Henry Fielding

George Gregory, in Letters on Literature, Taste, and Composition (1808) 2:71-72.

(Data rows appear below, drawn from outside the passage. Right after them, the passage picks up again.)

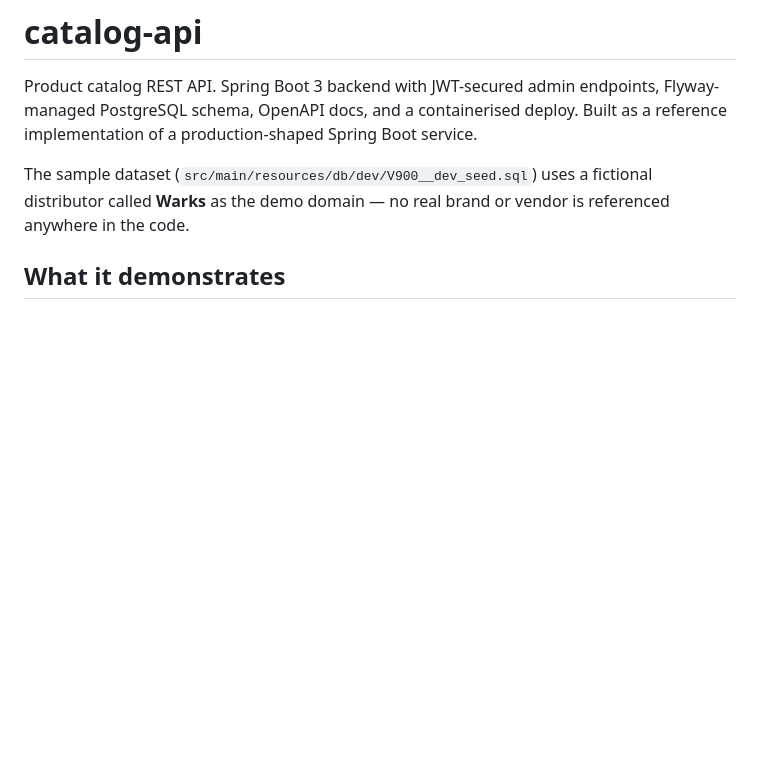
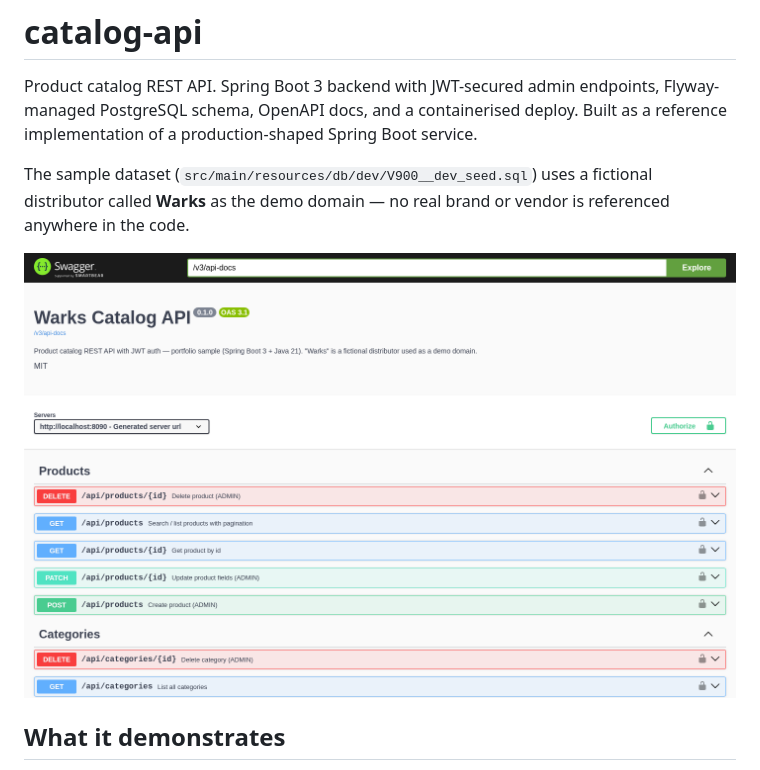
Before and after one commit to alburma/catalog-api, a Markdown page: README.md, the part around the change. Drawn GitHub-style; pictures changed too: docs/screenshots/desktop-fold.png (added); blank space fills up the shorter version.

```diff
--- a/README.md
+++ b/README.md
@@ -3,6 +3,8 @@
 Product catalog REST API. Spring Boot 3 backend with JWT-secured admin endpoints, Flyway-managed PostgreSQL schema, OpenAPI docs, and a containerised deploy. Built as a reference implementation of a production-shaped Spring Boot service.
 
 The sample dataset (`src/main/resources/db/dev/V900__dev_seed.sql`) uses a fictional distributor called **Warks** as the demo domain — no real brand or vendor is referenced anywhere in the code.
+
+![Swagger UI](docs/screenshots/desktop-fold.png)
 
 ## What it demonstrates
 
```
Also changed, not shown: docs/screenshots/desktop.png (added), docs/screenshots/mobile-fold.png (added), docs/screenshots/mobile.png (added), 2 other files.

Perhaps no writer, not Shakspeare himself, has excelled Fielding in the delineation of character. Parson Adams, Barnabas and Trulliber, all three of the same profession, are equally striking, and yet so natural that though few have been ambitious of appearing in the latter characters, the candidates for the honour of representing Parson Adams have greatly outnumbered the cities which contended for the birth of Homer; and in my youth there was scarcely a village in England that did not claim for itself the credit of producing the original from which the portrait was drawn. Tom Jones, which by many is considered Fielding's first performance, is in my opinion inferior to Joseph Andrews. Yet the characters of Squire Western, Partridge, Thwackum and Square, are admirable efforts of inventive genius. His Amelia seems a hasty performance, and is inferior to the other two, though the character of Justice Thrasher may class with any that has been drawn by the hand of this exquisite master.